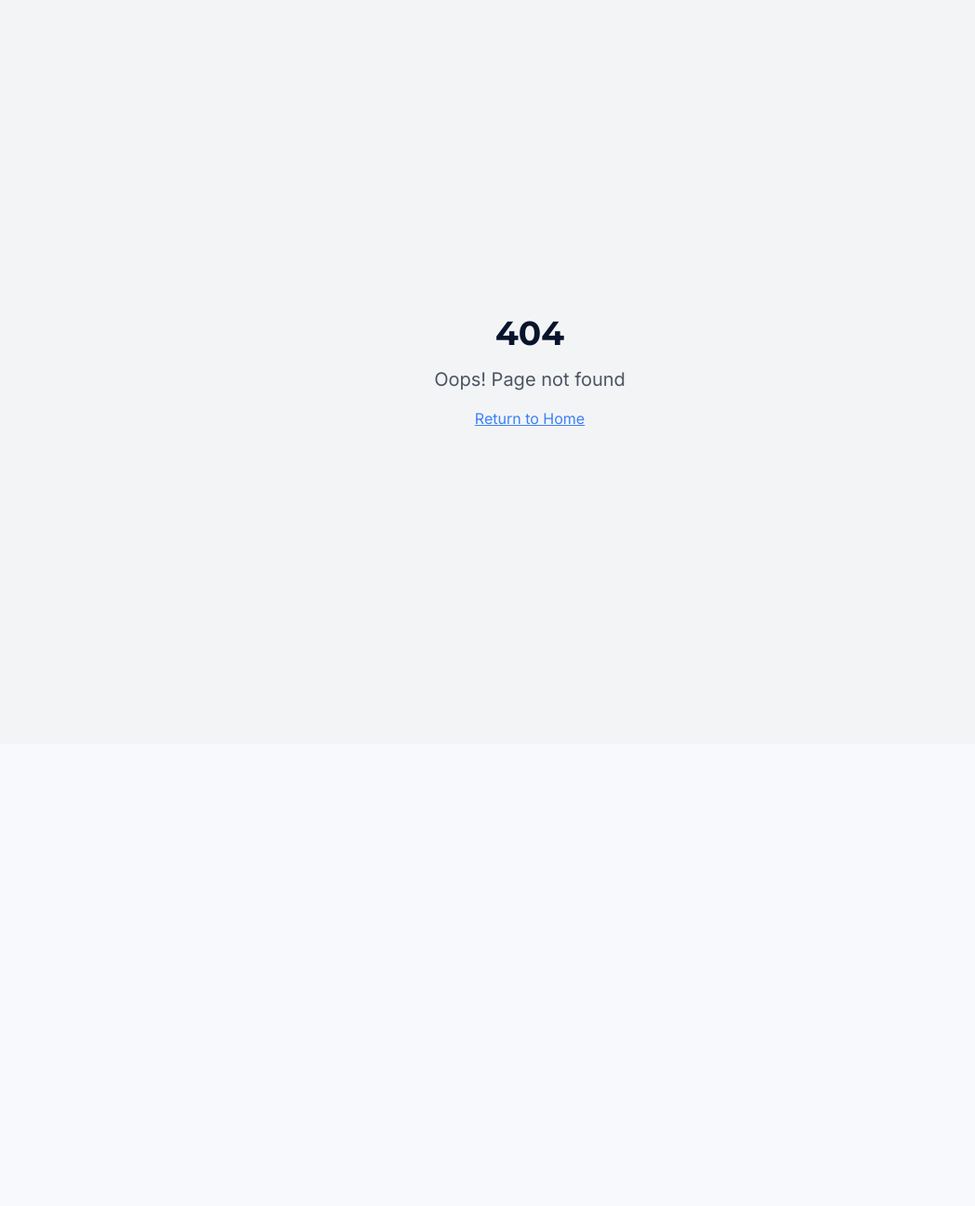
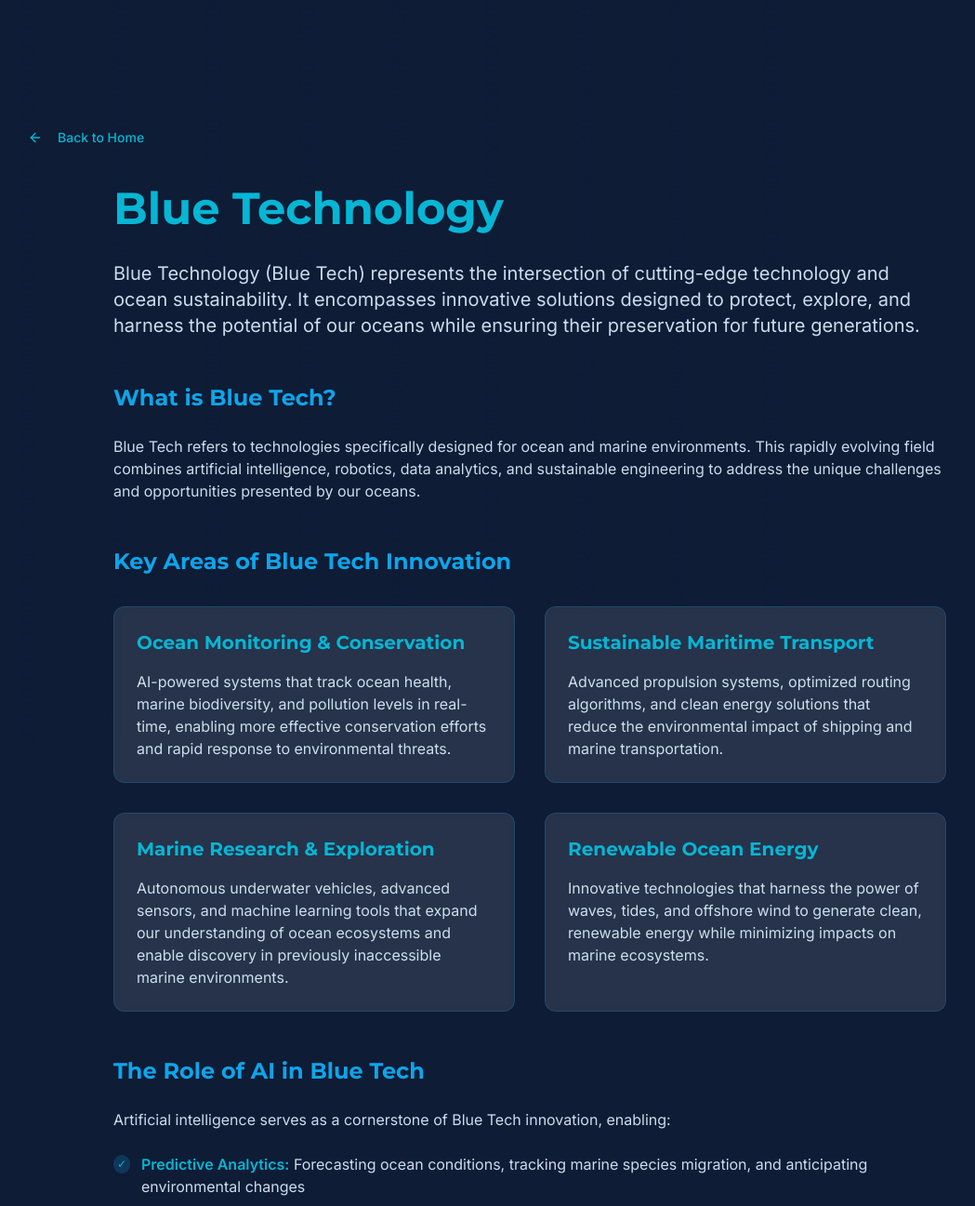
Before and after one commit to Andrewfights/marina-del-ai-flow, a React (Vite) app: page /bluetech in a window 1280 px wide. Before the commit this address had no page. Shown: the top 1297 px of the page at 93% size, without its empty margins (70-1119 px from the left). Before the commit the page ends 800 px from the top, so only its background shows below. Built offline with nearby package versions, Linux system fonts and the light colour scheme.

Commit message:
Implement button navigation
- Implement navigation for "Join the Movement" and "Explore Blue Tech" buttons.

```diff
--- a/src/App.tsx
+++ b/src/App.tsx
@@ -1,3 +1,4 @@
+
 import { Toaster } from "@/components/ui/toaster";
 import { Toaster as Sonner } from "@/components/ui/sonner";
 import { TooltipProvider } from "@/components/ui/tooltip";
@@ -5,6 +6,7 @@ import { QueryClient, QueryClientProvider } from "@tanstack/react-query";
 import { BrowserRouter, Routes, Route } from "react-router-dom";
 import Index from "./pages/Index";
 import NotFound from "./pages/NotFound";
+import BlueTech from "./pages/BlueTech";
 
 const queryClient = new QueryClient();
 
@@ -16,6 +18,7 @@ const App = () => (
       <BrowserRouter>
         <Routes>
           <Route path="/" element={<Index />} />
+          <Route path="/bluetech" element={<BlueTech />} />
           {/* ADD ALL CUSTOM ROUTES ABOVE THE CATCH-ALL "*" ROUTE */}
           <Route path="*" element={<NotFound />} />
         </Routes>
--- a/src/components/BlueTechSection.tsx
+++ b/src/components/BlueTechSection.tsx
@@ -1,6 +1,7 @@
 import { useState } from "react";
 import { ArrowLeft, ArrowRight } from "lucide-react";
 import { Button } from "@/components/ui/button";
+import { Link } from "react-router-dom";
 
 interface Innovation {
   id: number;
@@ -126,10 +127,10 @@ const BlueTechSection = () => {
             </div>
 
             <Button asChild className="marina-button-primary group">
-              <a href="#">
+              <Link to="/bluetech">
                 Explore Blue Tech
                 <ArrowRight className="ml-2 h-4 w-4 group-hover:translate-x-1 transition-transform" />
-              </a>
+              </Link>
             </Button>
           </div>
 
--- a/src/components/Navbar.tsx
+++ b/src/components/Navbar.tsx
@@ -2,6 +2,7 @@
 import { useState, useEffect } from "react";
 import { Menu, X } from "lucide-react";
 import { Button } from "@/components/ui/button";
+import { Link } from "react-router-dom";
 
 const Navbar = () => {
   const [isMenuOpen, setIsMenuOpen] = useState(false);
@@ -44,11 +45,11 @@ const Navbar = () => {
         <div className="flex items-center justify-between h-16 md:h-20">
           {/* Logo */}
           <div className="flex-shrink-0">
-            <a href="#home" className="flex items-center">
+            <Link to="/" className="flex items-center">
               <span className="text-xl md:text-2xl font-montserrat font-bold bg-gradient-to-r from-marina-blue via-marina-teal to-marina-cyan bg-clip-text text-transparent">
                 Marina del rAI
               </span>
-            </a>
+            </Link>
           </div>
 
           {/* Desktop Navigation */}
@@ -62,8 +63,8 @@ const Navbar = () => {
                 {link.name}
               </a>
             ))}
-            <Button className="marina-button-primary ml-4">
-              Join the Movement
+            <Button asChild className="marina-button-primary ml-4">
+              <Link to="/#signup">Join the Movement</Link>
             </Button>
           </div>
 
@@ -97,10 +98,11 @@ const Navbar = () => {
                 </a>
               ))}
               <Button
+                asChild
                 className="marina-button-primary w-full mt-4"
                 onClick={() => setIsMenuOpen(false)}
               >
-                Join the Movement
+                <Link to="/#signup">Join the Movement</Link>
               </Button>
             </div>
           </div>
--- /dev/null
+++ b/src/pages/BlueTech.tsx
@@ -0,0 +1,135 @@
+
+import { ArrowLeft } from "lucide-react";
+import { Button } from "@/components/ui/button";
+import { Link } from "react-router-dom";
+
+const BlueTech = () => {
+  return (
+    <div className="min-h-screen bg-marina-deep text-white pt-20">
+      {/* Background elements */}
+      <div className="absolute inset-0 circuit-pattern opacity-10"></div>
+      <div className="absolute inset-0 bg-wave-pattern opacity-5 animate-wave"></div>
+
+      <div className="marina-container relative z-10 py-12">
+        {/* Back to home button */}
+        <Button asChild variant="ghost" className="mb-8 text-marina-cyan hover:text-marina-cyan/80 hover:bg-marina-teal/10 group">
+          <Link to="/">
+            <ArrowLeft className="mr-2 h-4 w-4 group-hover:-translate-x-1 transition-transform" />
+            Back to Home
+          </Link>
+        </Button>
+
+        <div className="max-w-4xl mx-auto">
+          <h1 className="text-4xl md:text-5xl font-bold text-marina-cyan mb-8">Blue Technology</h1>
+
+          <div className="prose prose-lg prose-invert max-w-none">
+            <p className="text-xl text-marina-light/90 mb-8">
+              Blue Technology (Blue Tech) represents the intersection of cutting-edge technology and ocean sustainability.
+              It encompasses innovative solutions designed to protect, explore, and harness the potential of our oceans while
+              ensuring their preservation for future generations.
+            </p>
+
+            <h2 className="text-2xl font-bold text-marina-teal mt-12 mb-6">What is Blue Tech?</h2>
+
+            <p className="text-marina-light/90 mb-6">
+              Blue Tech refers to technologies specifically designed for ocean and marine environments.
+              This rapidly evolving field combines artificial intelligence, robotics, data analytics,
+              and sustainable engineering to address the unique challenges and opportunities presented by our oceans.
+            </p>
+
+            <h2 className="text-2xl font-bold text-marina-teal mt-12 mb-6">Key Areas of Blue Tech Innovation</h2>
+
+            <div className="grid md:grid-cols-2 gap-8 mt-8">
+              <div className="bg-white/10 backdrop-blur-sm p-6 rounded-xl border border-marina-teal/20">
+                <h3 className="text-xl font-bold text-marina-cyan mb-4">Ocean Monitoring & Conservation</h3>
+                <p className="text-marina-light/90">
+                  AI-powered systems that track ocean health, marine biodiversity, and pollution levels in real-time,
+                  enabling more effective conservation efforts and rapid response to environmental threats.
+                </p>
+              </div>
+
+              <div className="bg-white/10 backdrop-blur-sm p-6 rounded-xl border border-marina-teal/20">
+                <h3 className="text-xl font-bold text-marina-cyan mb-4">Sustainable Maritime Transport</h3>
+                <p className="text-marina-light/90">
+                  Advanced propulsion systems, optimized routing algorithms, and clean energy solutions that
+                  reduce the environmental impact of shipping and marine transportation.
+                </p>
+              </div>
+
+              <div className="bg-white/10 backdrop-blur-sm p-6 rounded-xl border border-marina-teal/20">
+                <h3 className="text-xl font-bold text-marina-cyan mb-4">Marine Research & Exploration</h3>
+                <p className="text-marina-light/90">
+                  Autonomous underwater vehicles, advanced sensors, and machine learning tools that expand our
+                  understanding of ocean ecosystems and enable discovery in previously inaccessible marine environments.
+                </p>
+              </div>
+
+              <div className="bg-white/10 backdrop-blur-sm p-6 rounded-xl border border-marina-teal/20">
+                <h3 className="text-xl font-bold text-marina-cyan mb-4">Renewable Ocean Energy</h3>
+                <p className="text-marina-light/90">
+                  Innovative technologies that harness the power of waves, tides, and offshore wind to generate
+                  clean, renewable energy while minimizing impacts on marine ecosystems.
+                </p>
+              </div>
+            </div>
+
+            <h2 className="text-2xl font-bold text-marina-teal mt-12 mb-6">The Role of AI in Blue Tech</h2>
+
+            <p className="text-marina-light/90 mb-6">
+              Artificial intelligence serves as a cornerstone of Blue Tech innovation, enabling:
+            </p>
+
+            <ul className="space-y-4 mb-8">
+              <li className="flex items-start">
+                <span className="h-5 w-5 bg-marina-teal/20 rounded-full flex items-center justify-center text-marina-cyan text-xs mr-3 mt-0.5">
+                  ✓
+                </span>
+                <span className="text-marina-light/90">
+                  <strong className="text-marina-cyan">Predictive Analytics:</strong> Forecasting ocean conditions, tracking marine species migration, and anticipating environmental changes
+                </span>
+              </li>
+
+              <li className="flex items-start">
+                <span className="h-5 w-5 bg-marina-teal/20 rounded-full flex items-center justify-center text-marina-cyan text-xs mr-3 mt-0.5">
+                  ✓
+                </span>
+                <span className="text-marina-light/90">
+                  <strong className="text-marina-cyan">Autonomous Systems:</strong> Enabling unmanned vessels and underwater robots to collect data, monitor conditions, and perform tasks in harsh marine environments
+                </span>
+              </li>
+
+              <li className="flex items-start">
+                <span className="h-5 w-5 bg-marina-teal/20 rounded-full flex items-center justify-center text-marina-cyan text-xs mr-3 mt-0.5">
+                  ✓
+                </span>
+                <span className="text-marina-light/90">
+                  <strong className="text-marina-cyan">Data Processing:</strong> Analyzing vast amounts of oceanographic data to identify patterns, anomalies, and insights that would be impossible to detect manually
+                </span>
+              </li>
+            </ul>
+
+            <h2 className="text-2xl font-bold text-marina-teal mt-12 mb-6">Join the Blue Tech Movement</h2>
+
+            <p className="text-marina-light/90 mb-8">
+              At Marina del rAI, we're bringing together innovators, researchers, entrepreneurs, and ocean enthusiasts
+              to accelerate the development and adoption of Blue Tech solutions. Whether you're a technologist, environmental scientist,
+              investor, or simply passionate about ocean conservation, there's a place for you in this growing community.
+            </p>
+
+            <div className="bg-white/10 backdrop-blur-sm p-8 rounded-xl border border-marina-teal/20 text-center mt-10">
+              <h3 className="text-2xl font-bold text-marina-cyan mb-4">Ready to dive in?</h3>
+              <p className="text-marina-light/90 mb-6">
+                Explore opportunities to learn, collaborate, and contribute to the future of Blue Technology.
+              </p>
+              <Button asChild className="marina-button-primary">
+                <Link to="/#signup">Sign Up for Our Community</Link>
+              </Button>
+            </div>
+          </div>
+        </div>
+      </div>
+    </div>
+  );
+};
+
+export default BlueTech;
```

::::::::::

## WHAT YOU WILL DO
If a line of the listing above contains "path", pick it out and copy it.

## THE ANSWER
           <Route path="/" element={<Index />} />
+          <Route path="/bluetech" element={<BlueTech />} />
           <Route path="*" element={<NotFound />} />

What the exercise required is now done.